Start year of presidency: 1999
End year of presidency: 2000
Richard Cooke was acting President of the College for eight months following the tragic death of Professor David Baum, having previously been Vice-President with special responsibility for science and research, and chairman of the Academic Board. He was particularly interested in developing College policies based on evidence-based medicine.
He qualified in medicine at Charing Cross Hospital Medical School, London in 1971 after a year in Pakistan and India on a Nuffield Travelling Scholarship in Tropical Medicine. After early jobs in London at the Hammersmith and Hospital for Sick Children, he worked for his MD at Oxford, researching neonatal cerebral blood flow. Following two years as a staff paediatrician in paediatric cardiology at Sophia Children’s Hospital, Rotterdam, he returned to Liverpool in 1980 to take up a senior lectureship in neonatal medicine.

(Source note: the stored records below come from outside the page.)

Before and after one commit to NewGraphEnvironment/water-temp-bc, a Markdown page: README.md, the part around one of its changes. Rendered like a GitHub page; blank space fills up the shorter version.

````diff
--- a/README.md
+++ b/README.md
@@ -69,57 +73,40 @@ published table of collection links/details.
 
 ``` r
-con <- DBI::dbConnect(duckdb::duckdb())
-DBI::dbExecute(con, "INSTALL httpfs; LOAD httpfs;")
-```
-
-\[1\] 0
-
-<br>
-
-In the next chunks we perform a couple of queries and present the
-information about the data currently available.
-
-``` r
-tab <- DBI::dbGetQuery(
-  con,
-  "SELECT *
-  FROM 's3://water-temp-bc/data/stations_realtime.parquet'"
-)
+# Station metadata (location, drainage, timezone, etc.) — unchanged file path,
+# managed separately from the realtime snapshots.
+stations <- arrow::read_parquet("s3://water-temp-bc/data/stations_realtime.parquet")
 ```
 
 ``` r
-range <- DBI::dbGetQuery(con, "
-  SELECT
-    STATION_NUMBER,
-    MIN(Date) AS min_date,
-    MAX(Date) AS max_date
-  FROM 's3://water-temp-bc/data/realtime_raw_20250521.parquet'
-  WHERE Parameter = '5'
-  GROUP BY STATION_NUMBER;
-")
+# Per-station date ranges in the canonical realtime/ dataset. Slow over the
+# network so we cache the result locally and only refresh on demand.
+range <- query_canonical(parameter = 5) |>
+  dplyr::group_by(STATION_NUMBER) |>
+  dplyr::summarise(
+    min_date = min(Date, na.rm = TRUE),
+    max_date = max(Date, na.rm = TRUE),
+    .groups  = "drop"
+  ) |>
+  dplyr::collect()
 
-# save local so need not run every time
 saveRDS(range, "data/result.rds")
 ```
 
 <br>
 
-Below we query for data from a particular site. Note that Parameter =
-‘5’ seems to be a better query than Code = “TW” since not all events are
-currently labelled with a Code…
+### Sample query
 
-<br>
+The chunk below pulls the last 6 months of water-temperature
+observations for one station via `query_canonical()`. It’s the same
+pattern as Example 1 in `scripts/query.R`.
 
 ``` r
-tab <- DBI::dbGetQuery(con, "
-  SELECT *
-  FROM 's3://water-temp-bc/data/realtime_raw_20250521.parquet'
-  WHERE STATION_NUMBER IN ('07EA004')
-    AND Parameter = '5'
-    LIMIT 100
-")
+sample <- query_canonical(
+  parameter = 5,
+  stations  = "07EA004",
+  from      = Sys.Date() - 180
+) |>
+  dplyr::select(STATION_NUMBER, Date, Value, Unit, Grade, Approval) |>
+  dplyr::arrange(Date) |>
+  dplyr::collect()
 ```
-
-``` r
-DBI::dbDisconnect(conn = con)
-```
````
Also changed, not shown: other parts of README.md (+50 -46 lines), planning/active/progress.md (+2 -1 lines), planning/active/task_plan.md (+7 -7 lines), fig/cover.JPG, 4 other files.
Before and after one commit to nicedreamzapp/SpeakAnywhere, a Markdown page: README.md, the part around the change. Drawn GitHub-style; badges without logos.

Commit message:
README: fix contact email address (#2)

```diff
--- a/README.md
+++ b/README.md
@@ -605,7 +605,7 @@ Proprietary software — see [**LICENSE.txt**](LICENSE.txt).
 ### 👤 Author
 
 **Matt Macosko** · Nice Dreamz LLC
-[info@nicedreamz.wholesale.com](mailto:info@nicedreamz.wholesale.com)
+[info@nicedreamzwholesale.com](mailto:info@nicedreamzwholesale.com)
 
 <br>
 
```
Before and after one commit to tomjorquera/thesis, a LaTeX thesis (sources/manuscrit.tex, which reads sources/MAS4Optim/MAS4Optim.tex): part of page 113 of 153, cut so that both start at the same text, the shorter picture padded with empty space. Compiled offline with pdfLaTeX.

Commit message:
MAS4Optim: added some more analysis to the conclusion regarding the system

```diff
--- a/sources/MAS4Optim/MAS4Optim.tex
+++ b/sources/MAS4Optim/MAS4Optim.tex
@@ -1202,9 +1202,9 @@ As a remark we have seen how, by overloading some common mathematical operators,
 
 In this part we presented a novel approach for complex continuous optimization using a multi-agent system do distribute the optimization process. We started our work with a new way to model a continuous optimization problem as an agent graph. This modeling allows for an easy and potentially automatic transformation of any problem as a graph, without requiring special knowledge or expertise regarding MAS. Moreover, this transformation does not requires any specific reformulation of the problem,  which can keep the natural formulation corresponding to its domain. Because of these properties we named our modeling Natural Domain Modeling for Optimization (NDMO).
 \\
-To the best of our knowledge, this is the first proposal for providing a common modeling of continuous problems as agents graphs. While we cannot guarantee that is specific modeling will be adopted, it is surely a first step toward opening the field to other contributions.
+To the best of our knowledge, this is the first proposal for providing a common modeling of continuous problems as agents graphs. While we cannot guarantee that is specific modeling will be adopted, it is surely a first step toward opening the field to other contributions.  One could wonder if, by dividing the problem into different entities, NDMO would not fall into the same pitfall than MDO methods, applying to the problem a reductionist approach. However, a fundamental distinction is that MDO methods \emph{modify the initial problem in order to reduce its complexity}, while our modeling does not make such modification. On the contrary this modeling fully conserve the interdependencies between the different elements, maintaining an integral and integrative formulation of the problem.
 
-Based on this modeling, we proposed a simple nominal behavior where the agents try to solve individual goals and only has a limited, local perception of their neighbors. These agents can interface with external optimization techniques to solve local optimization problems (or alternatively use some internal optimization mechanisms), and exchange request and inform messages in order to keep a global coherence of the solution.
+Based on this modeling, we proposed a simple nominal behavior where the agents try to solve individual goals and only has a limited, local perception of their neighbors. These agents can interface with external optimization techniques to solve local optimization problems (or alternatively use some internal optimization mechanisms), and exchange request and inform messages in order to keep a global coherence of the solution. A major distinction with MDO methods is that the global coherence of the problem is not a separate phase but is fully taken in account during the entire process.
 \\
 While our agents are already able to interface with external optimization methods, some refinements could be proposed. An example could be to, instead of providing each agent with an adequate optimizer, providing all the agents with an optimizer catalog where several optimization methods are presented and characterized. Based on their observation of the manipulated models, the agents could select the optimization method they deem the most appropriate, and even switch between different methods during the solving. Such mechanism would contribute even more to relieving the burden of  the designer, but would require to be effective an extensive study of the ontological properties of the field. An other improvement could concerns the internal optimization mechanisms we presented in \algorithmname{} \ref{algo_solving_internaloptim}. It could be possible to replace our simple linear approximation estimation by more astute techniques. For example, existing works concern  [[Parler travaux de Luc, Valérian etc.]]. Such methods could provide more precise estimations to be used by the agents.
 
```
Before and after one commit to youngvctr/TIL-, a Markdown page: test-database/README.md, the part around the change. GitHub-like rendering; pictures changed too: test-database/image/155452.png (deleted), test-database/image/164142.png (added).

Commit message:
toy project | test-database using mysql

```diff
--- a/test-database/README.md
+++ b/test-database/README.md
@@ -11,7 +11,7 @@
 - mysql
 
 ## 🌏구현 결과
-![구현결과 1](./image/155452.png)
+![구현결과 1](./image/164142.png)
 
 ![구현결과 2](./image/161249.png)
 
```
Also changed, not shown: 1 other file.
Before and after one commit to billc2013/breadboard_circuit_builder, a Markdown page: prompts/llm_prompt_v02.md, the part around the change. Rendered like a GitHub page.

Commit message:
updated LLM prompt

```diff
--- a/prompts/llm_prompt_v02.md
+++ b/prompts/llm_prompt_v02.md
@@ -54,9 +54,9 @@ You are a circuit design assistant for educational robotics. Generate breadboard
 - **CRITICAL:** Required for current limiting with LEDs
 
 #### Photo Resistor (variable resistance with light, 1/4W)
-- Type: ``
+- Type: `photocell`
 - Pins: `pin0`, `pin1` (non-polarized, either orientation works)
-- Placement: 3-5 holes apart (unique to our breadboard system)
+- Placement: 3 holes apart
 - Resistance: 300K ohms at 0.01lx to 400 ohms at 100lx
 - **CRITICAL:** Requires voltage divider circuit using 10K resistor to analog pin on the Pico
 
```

He began to develop the neonatal intensive care service from small beginnings which grew to being the largest in the UK. In 1988 he was appointed to the first chair in neonatal medicine, and later to head of the Department of Child Health in Liverpool, which role he filled until 2001.
Early research interests included the aetiology and prevention of cranial haemorrhage in the preterm, and the development of real-time ultrasound for the diagnosis of brain damage in the newborn infant. Later interests included the use of routinely collected data in neonatal epidemiology, long-term follow-up and school performance in those born preterm. Poor post-neonatal head growth was identified as being strongly associated with poorer developmental outcome and found to relate to early nutrition. Subsequently, this has been shown to be correctible by better early feeding methods.
Professor Cooke was also President of the Paediatric Research Society, the Neonatal Society and the British Association for Perinatal Medicine. Between 2005 and retirement he was Director of Studies for the Final Year MBBS, Liverpool.
Following retirement in 2012, apart from continuing association with several clinical trials, he has worked for and been awarded an MA in medieval studies and subsequently worked for a PhD.